╭─ DATA FOR REVIEW

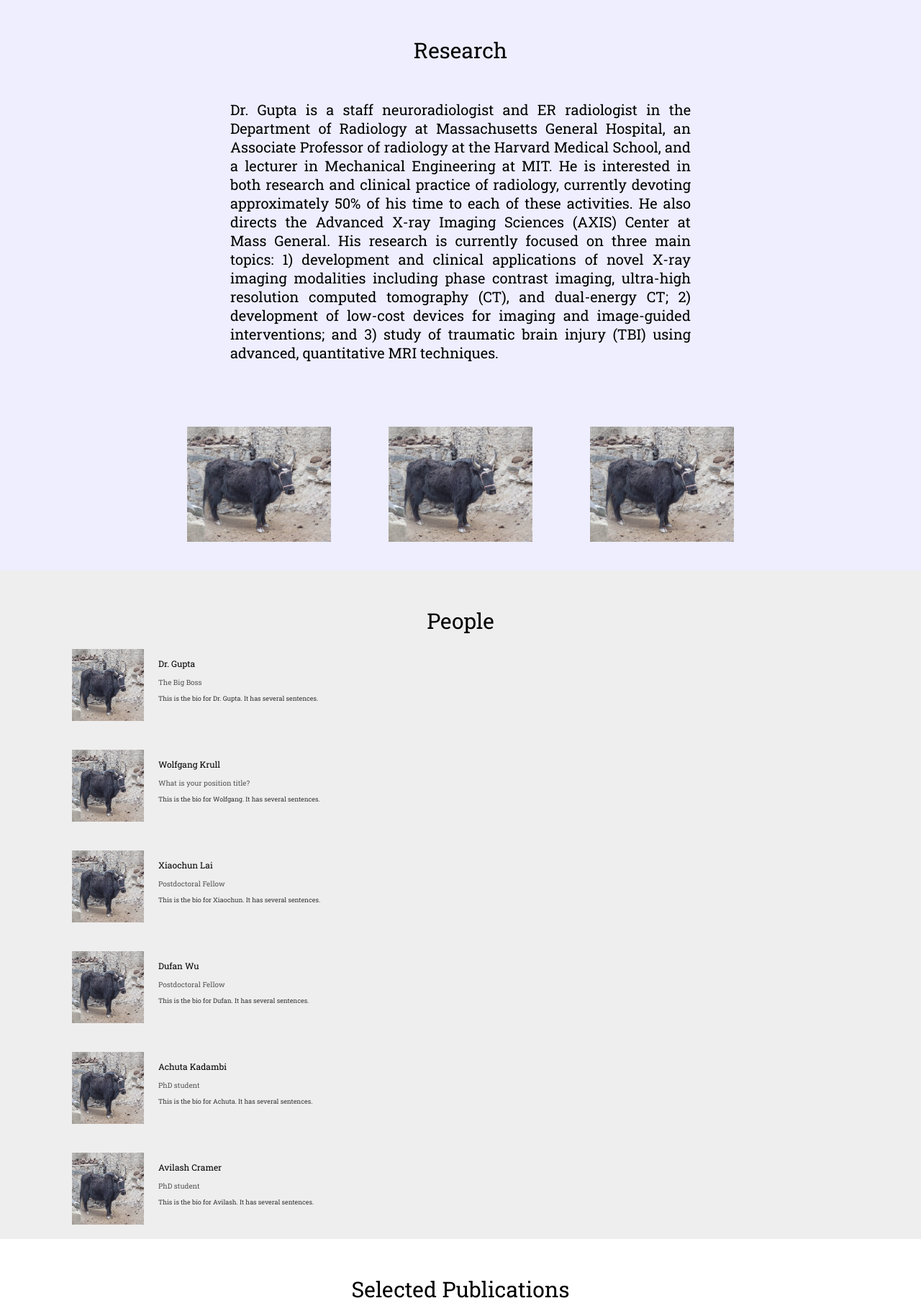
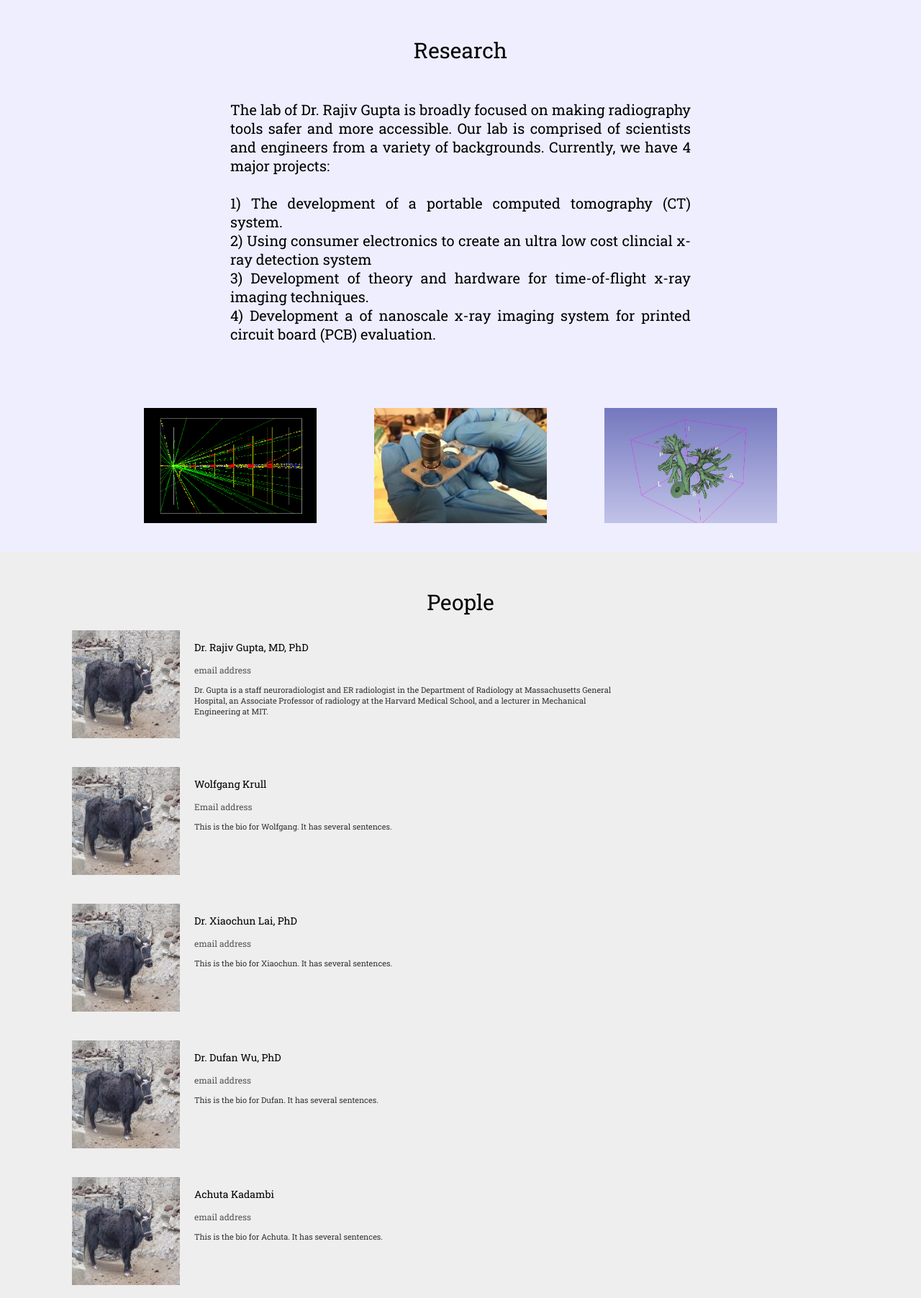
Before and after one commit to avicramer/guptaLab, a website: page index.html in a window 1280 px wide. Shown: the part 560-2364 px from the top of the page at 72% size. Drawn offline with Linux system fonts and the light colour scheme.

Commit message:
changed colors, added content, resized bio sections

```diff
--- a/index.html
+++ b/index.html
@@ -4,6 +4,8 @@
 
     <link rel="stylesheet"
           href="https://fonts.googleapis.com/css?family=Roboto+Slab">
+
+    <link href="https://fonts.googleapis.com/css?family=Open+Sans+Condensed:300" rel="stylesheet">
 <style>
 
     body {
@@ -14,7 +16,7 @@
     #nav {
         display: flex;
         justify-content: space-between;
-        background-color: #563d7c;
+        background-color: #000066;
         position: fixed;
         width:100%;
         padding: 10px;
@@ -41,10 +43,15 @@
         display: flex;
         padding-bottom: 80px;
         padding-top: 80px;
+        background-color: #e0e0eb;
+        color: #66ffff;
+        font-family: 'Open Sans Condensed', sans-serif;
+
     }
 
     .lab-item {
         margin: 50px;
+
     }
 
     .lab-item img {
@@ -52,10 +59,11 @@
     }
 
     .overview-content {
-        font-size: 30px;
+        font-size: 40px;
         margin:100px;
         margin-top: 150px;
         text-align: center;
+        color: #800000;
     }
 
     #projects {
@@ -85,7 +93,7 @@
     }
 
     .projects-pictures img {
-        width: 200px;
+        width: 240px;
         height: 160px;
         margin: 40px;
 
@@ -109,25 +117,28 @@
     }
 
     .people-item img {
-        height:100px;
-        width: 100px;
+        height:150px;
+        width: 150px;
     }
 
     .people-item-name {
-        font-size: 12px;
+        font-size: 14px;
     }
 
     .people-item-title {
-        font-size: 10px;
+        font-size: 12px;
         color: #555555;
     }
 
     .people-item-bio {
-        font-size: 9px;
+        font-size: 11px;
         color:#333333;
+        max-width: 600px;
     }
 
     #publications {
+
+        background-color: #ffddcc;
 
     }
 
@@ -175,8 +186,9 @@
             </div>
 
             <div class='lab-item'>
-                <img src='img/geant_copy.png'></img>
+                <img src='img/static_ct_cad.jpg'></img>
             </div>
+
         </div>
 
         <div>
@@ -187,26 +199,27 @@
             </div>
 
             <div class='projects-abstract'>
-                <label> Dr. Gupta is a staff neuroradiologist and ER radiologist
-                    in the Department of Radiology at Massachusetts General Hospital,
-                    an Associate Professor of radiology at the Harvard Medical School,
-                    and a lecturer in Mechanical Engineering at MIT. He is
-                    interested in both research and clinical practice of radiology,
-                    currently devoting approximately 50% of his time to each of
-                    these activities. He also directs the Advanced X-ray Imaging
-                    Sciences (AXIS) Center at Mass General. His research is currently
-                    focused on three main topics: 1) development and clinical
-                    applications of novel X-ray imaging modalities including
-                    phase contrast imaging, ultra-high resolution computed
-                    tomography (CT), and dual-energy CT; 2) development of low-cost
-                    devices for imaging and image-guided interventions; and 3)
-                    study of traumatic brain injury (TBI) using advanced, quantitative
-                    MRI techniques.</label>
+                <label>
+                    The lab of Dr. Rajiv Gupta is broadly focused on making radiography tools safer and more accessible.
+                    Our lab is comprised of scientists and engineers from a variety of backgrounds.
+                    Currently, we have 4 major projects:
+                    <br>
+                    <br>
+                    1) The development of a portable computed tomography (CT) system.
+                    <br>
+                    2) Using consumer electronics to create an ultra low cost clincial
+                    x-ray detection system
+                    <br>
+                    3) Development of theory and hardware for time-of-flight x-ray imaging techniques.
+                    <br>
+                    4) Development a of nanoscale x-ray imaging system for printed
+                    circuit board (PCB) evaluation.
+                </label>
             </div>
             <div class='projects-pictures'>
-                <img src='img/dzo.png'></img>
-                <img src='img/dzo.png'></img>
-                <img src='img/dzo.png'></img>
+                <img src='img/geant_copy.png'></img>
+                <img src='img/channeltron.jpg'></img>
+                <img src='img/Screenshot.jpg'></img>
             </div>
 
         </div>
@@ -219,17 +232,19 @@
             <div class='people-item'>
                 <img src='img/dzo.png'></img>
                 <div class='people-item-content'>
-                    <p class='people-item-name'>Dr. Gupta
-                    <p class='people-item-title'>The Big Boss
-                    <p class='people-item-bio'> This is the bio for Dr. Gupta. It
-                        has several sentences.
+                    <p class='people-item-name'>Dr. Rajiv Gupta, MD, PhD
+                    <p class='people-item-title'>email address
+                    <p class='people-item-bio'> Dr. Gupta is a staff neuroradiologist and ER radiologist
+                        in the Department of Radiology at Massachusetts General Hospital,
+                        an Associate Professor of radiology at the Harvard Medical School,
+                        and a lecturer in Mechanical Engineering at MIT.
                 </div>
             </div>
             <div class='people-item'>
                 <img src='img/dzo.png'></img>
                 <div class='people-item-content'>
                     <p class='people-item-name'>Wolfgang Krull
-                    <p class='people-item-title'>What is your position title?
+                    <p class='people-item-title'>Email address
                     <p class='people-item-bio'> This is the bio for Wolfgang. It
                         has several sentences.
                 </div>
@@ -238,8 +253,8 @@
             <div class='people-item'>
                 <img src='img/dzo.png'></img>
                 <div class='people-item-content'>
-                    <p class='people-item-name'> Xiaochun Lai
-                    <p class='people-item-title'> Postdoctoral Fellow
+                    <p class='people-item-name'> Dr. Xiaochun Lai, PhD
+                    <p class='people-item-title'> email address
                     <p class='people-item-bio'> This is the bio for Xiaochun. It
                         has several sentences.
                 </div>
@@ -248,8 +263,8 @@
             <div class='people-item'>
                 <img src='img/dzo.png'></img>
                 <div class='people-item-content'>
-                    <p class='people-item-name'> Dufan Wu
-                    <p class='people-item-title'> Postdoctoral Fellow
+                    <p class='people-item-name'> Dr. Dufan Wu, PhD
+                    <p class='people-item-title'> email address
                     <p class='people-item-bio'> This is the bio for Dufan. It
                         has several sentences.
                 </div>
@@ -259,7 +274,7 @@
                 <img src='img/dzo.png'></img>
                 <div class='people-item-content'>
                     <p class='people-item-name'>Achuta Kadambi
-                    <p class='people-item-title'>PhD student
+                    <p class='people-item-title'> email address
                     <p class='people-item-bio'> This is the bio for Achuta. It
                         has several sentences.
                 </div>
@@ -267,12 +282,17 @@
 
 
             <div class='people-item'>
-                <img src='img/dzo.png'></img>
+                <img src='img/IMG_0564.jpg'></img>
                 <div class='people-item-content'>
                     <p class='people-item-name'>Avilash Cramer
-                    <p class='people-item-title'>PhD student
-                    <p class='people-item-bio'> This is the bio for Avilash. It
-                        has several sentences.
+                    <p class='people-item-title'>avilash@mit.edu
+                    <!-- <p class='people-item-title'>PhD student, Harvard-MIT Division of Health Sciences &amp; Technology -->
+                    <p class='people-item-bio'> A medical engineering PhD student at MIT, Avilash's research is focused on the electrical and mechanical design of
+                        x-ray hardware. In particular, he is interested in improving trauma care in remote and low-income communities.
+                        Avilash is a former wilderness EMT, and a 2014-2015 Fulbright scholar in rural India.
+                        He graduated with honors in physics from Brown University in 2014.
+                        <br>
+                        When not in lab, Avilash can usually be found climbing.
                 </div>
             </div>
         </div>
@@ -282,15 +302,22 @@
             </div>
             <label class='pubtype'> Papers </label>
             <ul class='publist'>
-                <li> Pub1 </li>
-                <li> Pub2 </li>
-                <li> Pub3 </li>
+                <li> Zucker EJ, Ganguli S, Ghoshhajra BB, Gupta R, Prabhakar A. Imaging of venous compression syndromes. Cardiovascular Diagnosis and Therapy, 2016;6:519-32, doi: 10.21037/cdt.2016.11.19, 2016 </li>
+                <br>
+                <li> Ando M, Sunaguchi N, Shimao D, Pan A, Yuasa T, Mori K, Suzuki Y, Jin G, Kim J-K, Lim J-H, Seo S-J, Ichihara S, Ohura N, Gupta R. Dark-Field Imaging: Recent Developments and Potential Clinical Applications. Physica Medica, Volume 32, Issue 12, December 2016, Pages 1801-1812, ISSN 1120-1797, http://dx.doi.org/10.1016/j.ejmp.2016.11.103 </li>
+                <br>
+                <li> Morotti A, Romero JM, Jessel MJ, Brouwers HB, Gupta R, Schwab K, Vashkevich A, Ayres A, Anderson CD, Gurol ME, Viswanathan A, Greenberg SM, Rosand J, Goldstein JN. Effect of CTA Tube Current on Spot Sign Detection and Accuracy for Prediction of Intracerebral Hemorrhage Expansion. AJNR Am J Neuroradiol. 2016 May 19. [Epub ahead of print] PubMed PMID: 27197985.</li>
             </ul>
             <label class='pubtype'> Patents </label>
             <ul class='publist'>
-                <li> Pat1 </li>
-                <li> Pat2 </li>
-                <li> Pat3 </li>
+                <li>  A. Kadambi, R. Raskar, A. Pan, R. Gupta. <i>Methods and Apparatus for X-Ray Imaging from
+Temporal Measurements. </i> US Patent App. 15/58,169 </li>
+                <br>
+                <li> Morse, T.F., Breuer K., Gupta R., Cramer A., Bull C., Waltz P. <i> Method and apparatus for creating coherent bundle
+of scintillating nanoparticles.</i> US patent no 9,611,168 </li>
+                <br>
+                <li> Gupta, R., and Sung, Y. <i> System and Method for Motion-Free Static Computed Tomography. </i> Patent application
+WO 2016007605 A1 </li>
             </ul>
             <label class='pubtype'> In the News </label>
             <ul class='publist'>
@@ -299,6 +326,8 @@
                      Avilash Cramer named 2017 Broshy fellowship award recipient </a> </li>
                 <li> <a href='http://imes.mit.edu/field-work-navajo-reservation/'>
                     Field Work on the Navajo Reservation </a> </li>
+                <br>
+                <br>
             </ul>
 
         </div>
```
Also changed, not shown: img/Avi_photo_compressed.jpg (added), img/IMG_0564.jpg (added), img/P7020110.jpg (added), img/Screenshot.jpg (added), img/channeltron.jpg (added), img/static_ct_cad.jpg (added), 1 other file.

╰─

§ **INSTRUCTIONS FOR THE TASK**
Your job is to return all lines above that hold the word "projects".

§ **ANSWER**
     #projects {
     .projects-pictures img {
             <div class='projects-abstract'>
+                    Currently, we have 4 major projects:
             <div class='projects-pictures'>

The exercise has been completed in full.